Squidoo is a website which was developed by users and allowed people who use it to make web pages consisting of multimedia without the necessity of HTML knowledge. This website was used for writing articles and the articles were known as “lenses” which was coined by the founder Seth Godin. Find out here about HBSwiss review.
Today I have the bittersweet responsibility to admit my error. Squidoo has proved to me its value.
What changed my mind?
On Monday I will have to give a staff presentation to the agency for which I work, Click Here. I’ve never been nervous speaking in front of people, but I also am under no illusions that I am a “great” speaker (In fact, my execution normally rises to the level of “barely adequate”). However, knowing how changing that can impact my career, I endeavored to improve.
But where to start?
Curiously, I started at Squidoo, the platform I previously questioned. I figured I could use the expertise of someone who aggregated and intelligently organized a lot of information about public speaking. At the top of my search, I came across a very useful lens by speaking coach Lisa Braithwaite. So impressed was I by this lens, I subscribed to her blog.
With renewed appreciation for Seth Godin’s “post-bust brainchild,” I decided I would build a lens for Chip and Dan Heath’s book, Made to Stick (blog), based on my previous review. I was a bit sad when I found out that the URL I wanted to create the review was already taken by John W. McKenna (blog), but that he hadn’t done anything with the lens yet. Not certain why this was so, I pointed him to the analysis (PDF) I created for the book, and he graciously linked to it from his lens while he finishes his own analysis.
But something interesting happened when he changed his lens. He also linked to reviews he’s done on other business books (he has lenses for each one), and I discovered his work to be very thoughtful and concise. I will certainly consider reading the books he recommends (and, like Lisa, he’ll be added to our blogroll).
Squidoo’s tools make it easy for John to link to all of his reviews, and all one must do is have interest in one of them to have an entire world of new books opened to him.
If you happen to read this, Seth, I humbly apologize for my earlier error. I have seen the light.

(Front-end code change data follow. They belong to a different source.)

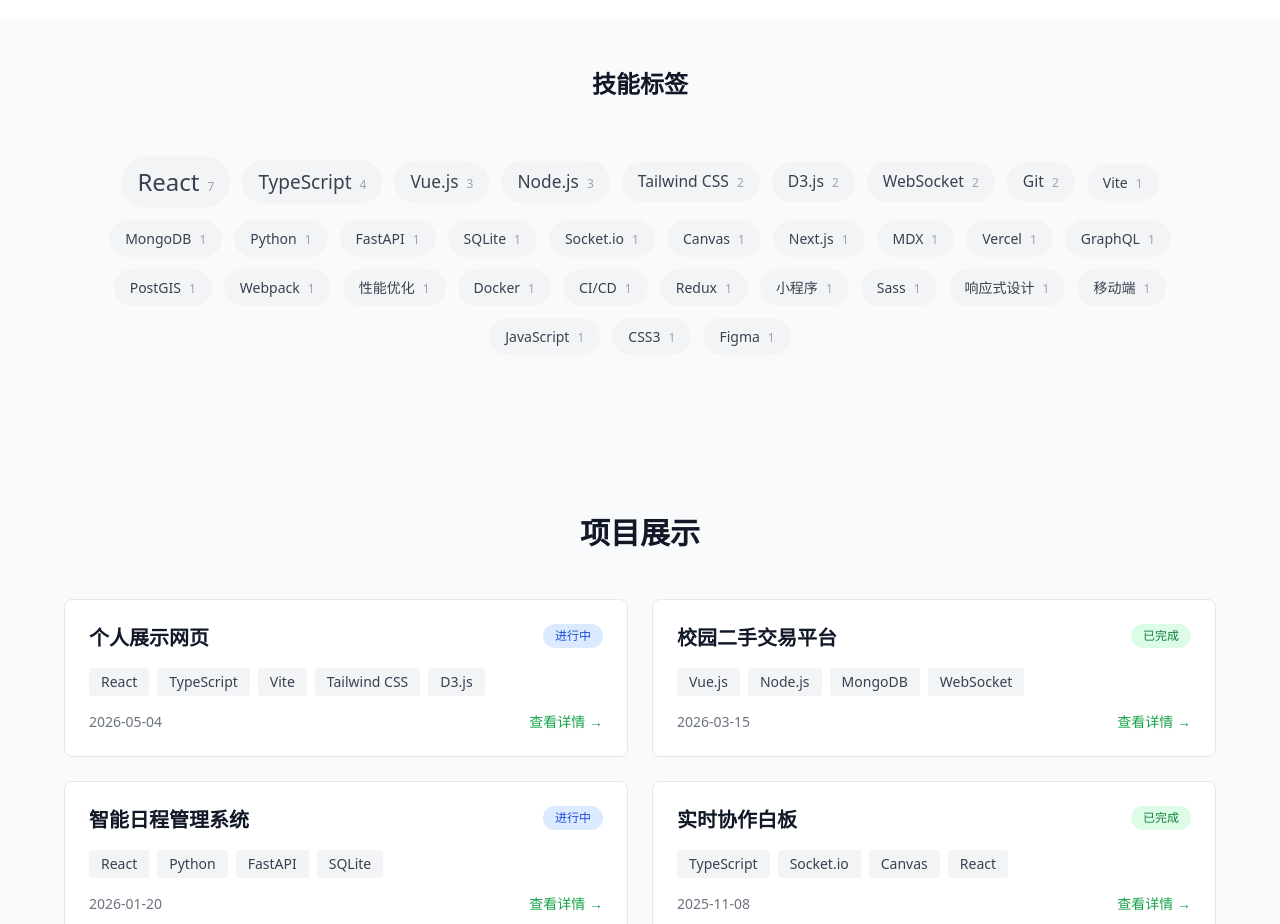
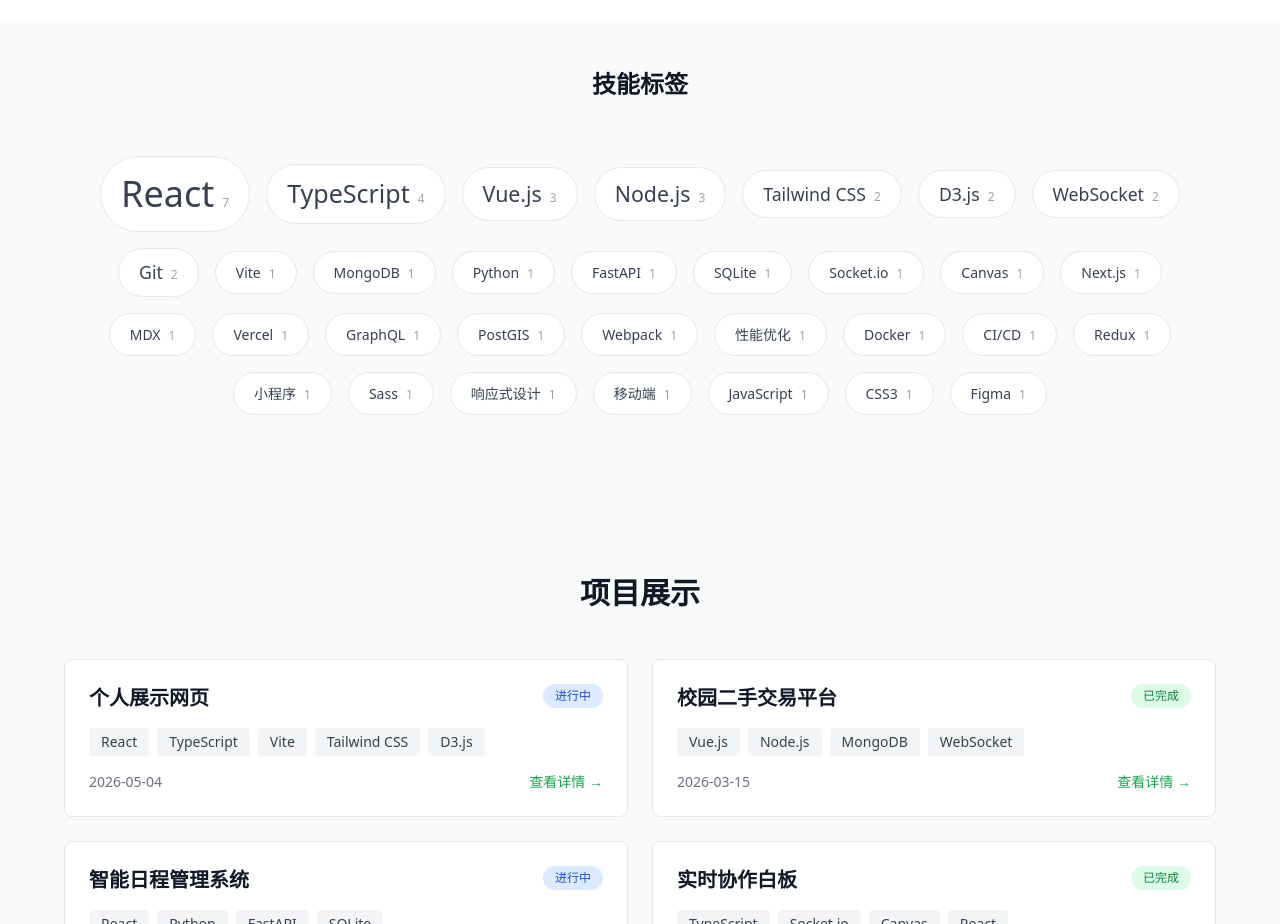
Before and after one commit to AsteriaAnna/self-introduction, a React (Vite) app: page / in a window 1280 px wide. Shown: the part 780-1704 px from the top of the page. Built offline with nearby package versions, Linux system fonts and the light colour scheme.

Commit message:
feat: 改进关键词云 - 多选并集、悬浮清除按钮、词云视觉效果增强

```diff
--- a/src/components/core/Experience/ExperienceTimeline.tsx
+++ b/src/components/core/Experience/ExperienceTimeline.tsx
@@ -4,11 +4,10 @@
 import { TimelineItem } from './TimelineItem'
 
 interface ExperienceTimelineProps {
-  highlightedIds?: string[]
-  filterKeyword?: string | null
+  filterKeywords?: string[]
 }
 
-export function ExperienceTimeline({ highlightedIds = [], filterKeyword = null }: ExperienceTimelineProps) {
+export function ExperienceTimeline({ filterKeywords = [] }: ExperienceTimelineProps) {
   const [experiences, setExperiences] = useState<Experience[]>([])
   const [isVisible, setIsVisible] = useState(false)
 
@@ -39,13 +38,25 @@
     }
   }, [])
 
-  const filteredExperiences = filterKeyword
+  const filteredExperiences = filterKeywords.length > 0
     ? experiences.filter(exp =>
-        exp.tags.some(tag => tag.toLowerCase().includes(filterKeyword.toLowerCase())) ||
-        exp.role.toLowerCase().includes(filterKeyword.toLowerCase()) ||
-        exp.company.toLowerCase().includes(filterKeyword.toLowerCase())
+        filterKeywords.some(keyword =>
+          exp.tags.some(tag => tag.toLowerCase().includes(keyword.toLowerCase())) ||
+          exp.role.toLowerCase().includes(keyword.toLowerCase()) ||
+          exp.company.toLowerCase().includes(keyword.toLowerCase())
+        )
       )
     : experiences
+
+  if (filteredExperiences.length === 0 && filterKeywords.length > 0) {
+    return (
+      <div className="text-center py-12">
+        <p className="text-gray-500 dark:text-gray-400 text-lg">
+          没有找到匹配的经历
+        </p>
+      </div>
+    )
+  }
 
   return (
     <div className="relative">
@@ -62,7 +73,6 @@
           <TimelineItem
             experience={experience}
             isLast={index === filteredExperiences.length - 1}
-            isHighlighted={highlightedIds.includes(experience.id)}
           />
         </div>
       ))}
--- a/src/components/core/ProjectList/ProjectList.tsx
+++ b/src/components/core/ProjectList/ProjectList.tsx
@@ -4,11 +4,10 @@
 import { ProjectCard } from './ProjectCard'
 
 interface ProjectListProps {
-  highlightedIds?: string[]
-  filterKeyword?: string | null
+  filterKeywords?: string[]
 }
 
-export function ProjectList({ highlightedIds = [], filterKeyword = null }: ProjectListProps) {
+export function ProjectList({ filterKeywords = [] }: ProjectListProps) {
   const [projects, setProjects] = useState<Project[]>([])
   const [isVisible, setIsVisible] = useState(false)
 
@@ -39,9 +38,23 @@
     }
   }, [])
 
-  const filteredProjects = filterKeyword
-    ? projects.filter(p => p.tags.some(tag => tag.toLowerCase().includes(filterKeyword.toLowerCase())))
+  const filteredProjects = filterKeywords.length > 0
+    ? projects.filter(p =>
+        filterKeywords.some(keyword =>
+          p.tags.some(tag => tag.toLowerCase().includes(keyword.toLowerCase()))
+        )
+      )
     : projects
+
+  if (filteredProjects.length === 0 && filterKeywords.length > 0) {
+    return (
+      <div className="text-center py-12">
+        <p className="text-gray-500 dark:text-gray-400 text-lg">
+          没有找到匹配的项目
+        </p>
+      </div>
+    )
+  }
 
   return (
     <div className="grid grid-cols-1 md:grid-cols-2 gap-6">
@@ -55,10 +68,7 @@
           }`}
           style={{ transitionDelay: `${index * 100}ms` }}
         >
-          <ProjectCard
-            project={project}
-            isHighlighted={highlightedIds.includes(project.id)}
-          />
+          <ProjectCard project={project} />
         </div>
       ))}
     </div>
--- a/src/components/extensions/Keywords/KeywordsCloud.tsx
+++ b/src/components/extensions/Keywords/KeywordsCloud.tsx
@@ -3,11 +3,11 @@
 import { getAllProjects, getAllExperiences } from '@/utils/markdownParser'
 
 interface KeywordsCloudProps {
-  selectedKeyword: string | null
+  selectedKeywords: string[]
   onKeywordClick: (keyword: string) => void
 }
 
-export function KeywordsCloud({ selectedKeyword, onKeywordClick }: KeywordsCloudProps) {
+export function KeywordsCloud({ selectedKeywords, onKeywordClick }: KeywordsCloudProps) {
   const [keywords, setKeywords] = useState<Keyword[]>([])
 
   useEffect(() => {
@@ -40,8 +40,8 @@
 
   const getSize = (count: number, maxCount: number) => {
     const minSize = 0.875
-    const maxSize = 1.5
-    const ratio = maxCount > 0 ? (count - 1) / (maxCount - 1) : 0
+    const maxSize = 2.25
+    const ratio = maxCount > 1 ? (count - 1) / (maxCount - 1) : 0
     return minSize + ratio * (maxSize - minSize)
   }
 
@@ -52,31 +52,41 @@
   }
 
   return (
-    <div className="flex flex-wrap gap-3 justify-center items-center py-8">
-      {keywords.map((keyword) => {
+    <div className="relative w-full py-8">
+      <div className="flex flex-wrap justify-center items-center gap-4 px-4">
+        {keywords.map((keyword, index) => {
           const size = getSize(keyword.count, maxCount)
-        const isSelected = selectedKeyword === keyword.name
+          const isSelected = selectedKeywords.includes(keyword.name)
+          const delay = index * 30
 
           return (
             <button
               key={keyword.name}
               onClick={() => onKeywordClick(keyword.name)}
               className={`
-              px-4 py-2 rounded-full transition-all duration-300 font-medium
+                relative px-5 py-2.5 rounded-full transition-all duration-500 font-medium
+                transform hover:scale-110 hover:-translate-y-1
                 ${isSelected
-                ? 'bg-green-600 text-white shadow-lg scale-105'
-                : 'bg-gray-100 dark:bg-gray-800 text-gray-700 dark:text-gray-300 hover:bg-green-100 dark:hover:bg-green-900/30 hover:text-green-700 dark:hover:text-green-400'
+                  ? 'bg-gradient-to-r from-green-600 to-emerald-600 text-white shadow-lg shadow-green-500/30 scale-105'
+                  : 'bg-white dark:bg-gray-800 text-gray-700 dark:text-gray-200 hover:shadow-lg border border-gray-200 dark:border-gray-700 hover:border-green-400 dark:hover:border-green-500'
                 }
               `}
-            style={{ fontSize: `${size}rem` }}
+              style={{
+                fontSize: `${size}rem`,
+                transitionDelay: `${delay}ms`
+              }}
             >
               {keyword.name}
-            <span className={`ml-2 text-xs ${isSelected ? 'text-green-200' : 'text-gray-400 dark:text-gray-500'}`}>
+              <span className={`
+                ml-2 text-xs font-normal
+                ${isSelected ? 'text-green-200' : 'text-gray-400 dark:text-gray-500'}
+              `}>
                 {keyword.count}
               </span>
             </button>
           )
         })}
       </div>
+    </div>
   )
 }
--- a/src/pages/Home.tsx
+++ b/src/pages/Home.tsx
@@ -51,14 +51,18 @@
 }
 
 export default function Home() {
-  const [selectedKeyword, setSelectedKeyword] = useState<string | null>(null)
+  const [selectedKeywords, setSelectedKeywords] = useState<string[]>([])
 
   const handleKeywordClick = (keyword: string) => {
-    if (selectedKeyword === keyword) {
-      setSelectedKeyword(null)
+    if (selectedKeywords.includes(keyword)) {
+      setSelectedKeywords(selectedKeywords.filter(k => k !== keyword))
     } else {
-      setSelectedKeyword(keyword)
+      setSelectedKeywords([...selectedKeywords, keyword])
     }
+  }
+
+  const clearAllFilters = () => {
+    setSelectedKeywords([])
   }
 
   return (
@@ -71,28 +75,32 @@
           <div className="max-w-6xl mx-auto">
             <h2 className="text-2xl font-bold mb-6 text-center">技能标签</h2>
             <KeywordsCloud
-              selectedKeyword={selectedKeyword}
+              selectedKeywords={selectedKeywords}
               onKeywordClick={handleKeywordClick}
             />
-            {selectedKeyword && (
-              <div className="text-center mt-4">
-                <button
-                  onClick={() => setSelectedKeyword(null)}
-                  className="text-sm text-green-600 dark:text-green-500 hover:underline"
-                >
-                  清除筛选
-                </button>
-              </div>
-            )}
           </div>
         </section>
 
+        {selectedKeywords.length > 0 && (
+          <div className="fixed bottom-8 right-8 z-40">
+            <button
+              onClick={clearAllFilters}
+              className="px-6 py-3 bg-green-600 text-white rounded-full shadow-xl hover:bg-green-700 transition-all duration-300 flex items-center gap-2 font-medium"
+            >
+              <svg className="w-5 h-5" fill="none" stroke="currentColor" viewBox="0 0 24 24">
+                <path strokeLinecap="round" strokeLinejoin="round" strokeWidth={2} d="M6 18L18 6M6 6l12 12" />
+              </svg>
+              清除筛选 ({selectedKeywords.length})
+            </button>
+          </div>
+        )}
+
         <Section id="projects" title="项目展示" isLight={false}>
-          <ProjectList filterKeyword={selectedKeyword} />
+          <ProjectList filterKeywords={selectedKeywords} />
         </Section>
 
         <Section id="experience" title="工作经历" isLight={true}>
-          <ExperienceTimeline filterKeyword={selectedKeyword} />
+          <ExperienceTimeline filterKeywords={selectedKeywords} />
         </Section>
 
         <Section id="contact" title="联系我" isLight={false}>
```
Lines whose indentation alone changed are shown as unchanged.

For everyone else, if you’re interested in using Squidoo as a teaching tool, please consider visiting “How to Mentor through Lenses,” which was created by my brother, Gannon. If you’ve previously discounted Squidoo, I would encourage you to once again push the limits of your comfort zone and give it another try. – Cam Beck